Q&A with Rafael Laguna: What role does encryption play in ensuring watertight security?

Data security used to be primarily about physically controlling where information was stored. But over the last few years the move towards greater use of mobile devices and increasing reliance on email for business communication has made securing information much more of a challenge.

The solution many organisations have turned to is encryption, particularly for emails, but is this really the answer? Cloud collaboration specialist Open-Xchange is launching OX Guard, a fully integrated email security and encryption add-on to its OX App Suite.

OX Guard works inside the browser, with no need for special plugins or prior knowledge of encryption. Users of the OX environment will automatically receive decrypted emails, while external addresses can read encrypted content via a secure link.

Related: Sadly Snowden's right: Online encryption is a necessity

We spoke to Open-Xchange CEO Rafael Laguna to find out about the role encryption has to play in ensuring security and privacy.

Q: How can encryption be used as part of a broader security strategy?

Rafael Laguna: Encryption adds another layer of security and complexity. Encrypted data at rest is pretty safe from prying eyes when stolen - someone with malicious intent may be able to get to it, but it will make no sense, so it is worthless. Unfortunately the same applies when the legit consumer of the data wants to access it, some additional secure process to make it consumable again needs to be run, adding another cumbersome step.

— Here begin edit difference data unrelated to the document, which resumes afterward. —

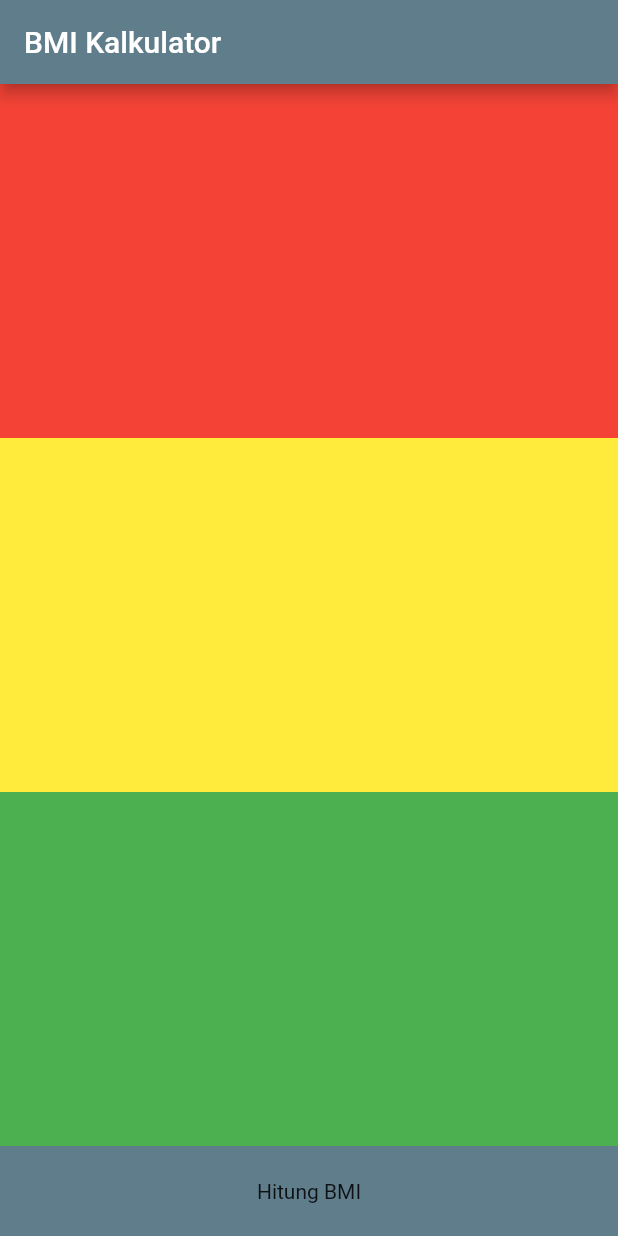
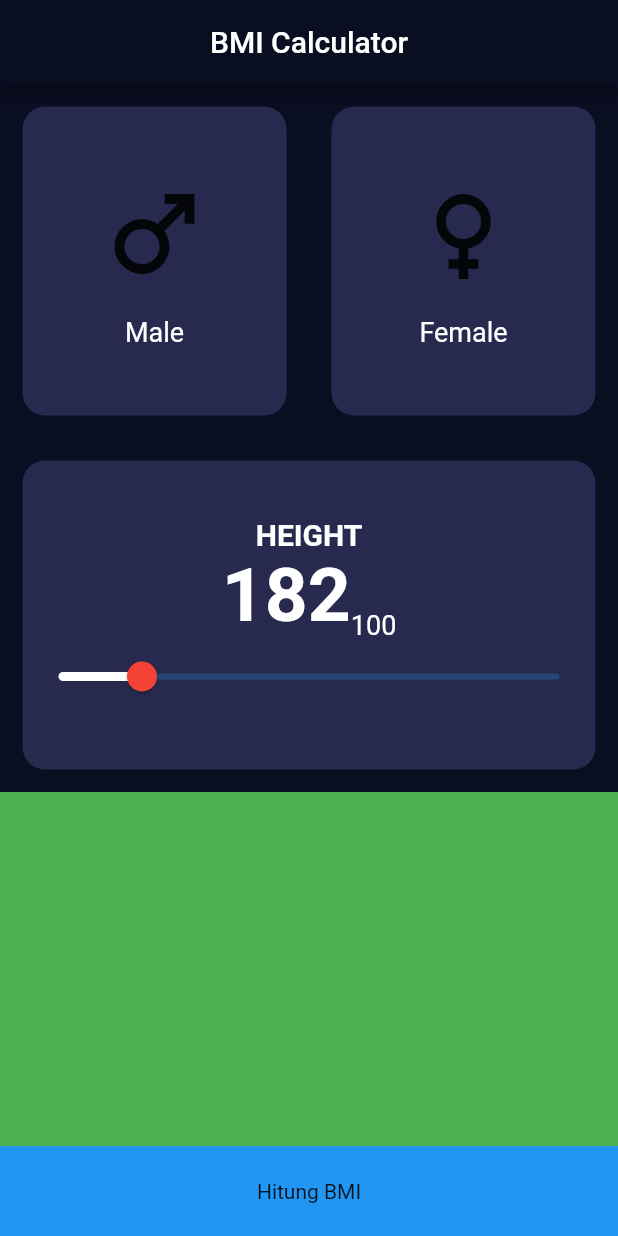
Before and after one commit to anditarmizi90/bmi, a Flutter app: the screen it shows after launch, on a phone screen of 412 x 824 dp. Run offline on Flutter 3.47's test engine with Material 2 defaults, Android fonts, the phone set to English and light mode, and no system bars.

Commit message:
merapikan source code

```diff
--- a/lib/bmi_data_screen.dart
+++ /dev/null
@@ -1,52 +0,0 @@
-import 'package:bmi/bmi_result_screen.dart';
-import 'package:flutter/material.dart';
-
-class BmiDataScreen extends StatefulWidget {
-  const BmiDataScreen({Key? key}) : super(key: key);
-
-  @override
-  State<BmiDataScreen> createState() => _BmiDataScreenState();
-}
-
-class _BmiDataScreenState extends State<BmiDataScreen> {
-  @override
-  Widget build(BuildContext context) {
-    return Scaffold(
-      appBar: AppBar(
-        title: Text("BMI Kalkulator"),
-      ),
-      body: Column(
-        children: [
-          Expanded(
-              child: Container(
-            color: Colors.red,
-          )),
-          Expanded(
-              child: Container(
-            color: Colors.yellow,
-          )),
-          Expanded(
-              child: Container(
-            color: Colors.green,
-          )),
-          GestureDetector(
-            onTap: () {
-              Navigator.of(context).push(
-                MaterialPageRoute(
-                  builder: ((context) {
-                    return BmiResultScreen();
-                  }),
-                ),
-              );
-            },
-            child: Container(
-              height: 60,
-              color: Colors.blueGrey,
-              child: Center(child: Text("Hitung BMI")),
-            ),
-          )
-        ],
-      ),
-    );
-  }
-}
--- /dev/null
+++ b/lib/constants/const.dart
@@ -0,0 +1,7 @@
+import 'package:flutter/material.dart';
+
+Color primaryColor = Color(0xff0a0e21);
+TextStyle? labelTexstyle = TextStyle(
+  fontSize: 18,
+  color: Colors.white,
+);
--- a/lib/main.dart
+++ b/lib/main.dart
@@ -1,4 +1,5 @@
-import 'package:bmi/bmi_data_screen.dart';
+import 'package:bmi/constants/const.dart';
+import 'package:bmi/view/bmi_data_screen.dart';
 import 'package:flutter/material.dart';
 
 void main() {
@@ -13,18 +14,14 @@ class MyApp extends StatelessWidget {
   Widget build(BuildContext context) {
     return MaterialApp(
         debugShowCheckedModeBanner: false,
-        title: 'Flutter Demo',
+        title: 'BMI App',
         theme: ThemeData(
-          // This is the theme of your application.
-          //
-          // Try running your application with "flutter run". You'll see the
-          // application has a blue toolbar. Then, without quitting the app, try
-          // changing the primarySwatch below to Colors.green and then invoke
-          // "hot reload" (press "r" in the console where you ran "flutter run",
-          // or simply save your changes to "hot reload" in a Flutter IDE).
-          // Notice that the counter didn't reset back to zero; the application
-          // is not restarted.
-          primarySwatch: Colors.blueGrey,
+          scaffoldBackgroundColor: primaryColor,
+          primaryColor: primaryColor,
+          appBarTheme: AppBarTheme(
+            backgroundColor: primaryColor,
+          ),
+          primarySwatch: Colors.blue,
         ),
         home: BmiDataScreen());
   }
--- /dev/null
+++ b/lib/view/bmi_data_screen.dart
@@ -0,0 +1,169 @@
+import 'package:bmi/constants/const.dart';
+import 'package:bmi/view/bmi_result_screen.dart';
+import 'package:flutter/material.dart';
+
+class BmiDataScreen extends StatefulWidget {
+  const BmiDataScreen({Key? key}) : super(key: key);
+
+  @override
+  State<BmiDataScreen> createState() => _BmiDataScreenState();
+}
+
+class _BmiDataScreenState extends State<BmiDataScreen> {
+  int height = 100;
+
+  @override
+  Widget build(BuildContext context) {
+    return Scaffold(
+      backgroundColor: Color(0xff0a0e21),
+      appBar: AppBar(
+        title: Center(child: Text("BMI Calculator")),
+      ),
+      body: Column(
+        children: [
+          Expanded(
+            child: Row(
+              children: const [
+                Expanded(
+                  child: BmiCard(
+                    child: GenderIconText(
+                      icon: Icons.male,
+                      title: 'Male',
+                    ),
+                  ),
+                ),
+                Expanded(
+                  child: BmiCard(
+                    child: GenderIconText(
+                      title: 'Female',
+                      icon: Icons.female,
+                    ),
+                  ),
+                ),
+              ],
+            ),
+          ),
+          Expanded(
+            child: Container(
+              child: BmiCard(
+                child: Column(
+                  mainAxisAlignment: MainAxisAlignment.center,
+                  children: [
+                    Text(
+                      "HEIGHT",
+                      style: labelTexstyle!.copyWith(
+                        fontSize: 20,
+                        fontWeight: FontWeight.bold,
+                      ),
+                    ),
+                    Row(
+                      mainAxisAlignment: MainAxisAlignment.center,
+                      crossAxisAlignment: CrossAxisAlignment.end,
+                      children: [
+                        Text(
+                          "182",
+                          style: TextStyle(
+                            fontSize: 50,
+                            fontWeight: FontWeight.bold,
+                            color: Colors.white,
+                          ),
+                        ),
+                        Text(
+                          "$height",
+                          style: labelTexstyle,
+                        )
+                      ],
+                    ),
+                    Slider(
+                      value: height.toDouble(),
+                      min: 80,
+                      max: 200,
+                      thumbColor: Colors.red,
+                      activeColor: Colors.white,
+                      onChanged: (value) {
+                        height = value.toInt();
+                        setState(() {});
+                      },
+                    ),
+                  ],
+                ),
+              ),
+            ),
+          ),
+          Expanded(
+              child: Container(
+            color: Colors.green,
+          )),
+          GestureDetector(
+            onTap: () {
+              Navigator.of(context).push(
+                MaterialPageRoute(
+                  builder: ((context) {
+                    return BmiResultScreen();
+                  }),
+                ),
+              );
+            },
+            child: Container(
+              height: 60,
+              color: Colors.blue,
+              child: const Center(child: Text("Hitung BMI")),
+            ),
+          )
+        ],
+      ),
+    );
+  }
+}
+
+class BmiCard extends StatelessWidget {
+  const BmiCard({
+    Key? key,
+    this.child,
+  }) : super(key: key);
+
+  final Widget? child;
+
+  @override
+  Widget build(BuildContext context) {
+    return Container(
+      decoration: BoxDecoration(
+        color: Color(0xff272A4E),
+        borderRadius: BorderRadius.circular(15),
+      ),
+      margin: EdgeInsets.all(15),
+      child: child,
+    );
+  }
+}
+
+class GenderIconText extends StatelessWidget {
+  const GenderIconText({
+    Key? key,
+    required this.title,
+    required this.icon,
+  }) : super(key: key);
+
+  final String title;
+  final IconData icon;
+
+  @override
+  Widget build(BuildContext context) {
+    return Column(
+      mainAxisAlignment: MainAxisAlignment.center,
+      children: [
+        Icon(
+          icon,
+          size: 80,
+        ),
+        const SizedBox(
+          height: 15,
+        ),
+        Text(
+          title,
+          style: labelTexstyle,
+        ),
+      ],
+    );
+  }
+}
```
Also changed, not shown: lib/view/bmi_result_screen.dart (renamed from lib/bmi_result_screen.dart).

Q: Doesn’t encryption just add an extra layer of complexity making information harder to access and meaning people won't use it?

RL: Yes, indeed. This is why encryption hasn't been widely adopted in the mainstream. Encryption only gets user acceptance when it is easy to use. So encrypt as much as you can but keep the usability high.

Q: How can you overcome the problem of exchanging information with third-parties who aren’t using the same encryption system?

RL: There are two solutions, short and long-term. In the short-term you can give a guest access to the data so that the recipients can come to your system to get the information. This is the path we have chosen for OX Guard, the external recipient of the encrypted mail or file gets their own account on the sender’s system where they can read and reply to the mail, decrypt the file and download it to her system. The second, long-term, solution is standards, which we agree there needs to be more use of (and more that are less cumbersome than, let's say, PGP) so that more interchange between systems is possible. This is why the internet works in the first place: open standards!

Q: Email encryption is good at protecting information from casual or opportunist interception but can it be effective against determined hacking or espionage attempts?

RL: Email encryption is good for protecting both against wholesale surveillance as well as individual attacks, because the content is safe. The big hole that still exists is the meta-data. Even with encrypted content and traffic you can still snoop on who is sending mail to whom and when. The same goes for many other forms of electronic communication. The only remedy to this will be extensions of existing standards that hide even that.

Q: How big a role does encryption have to play in helping companies stay compliant with the latest regulations related to handling sensitive data?

RL: Using encryption and services from trusted providers is the only way in the cloud age for companies to stay compliant.

You can find out more about the OX App Suite and OX Guard on the Open-Xchange website.

Image Credit: Maksim Kabakou / Shutterstock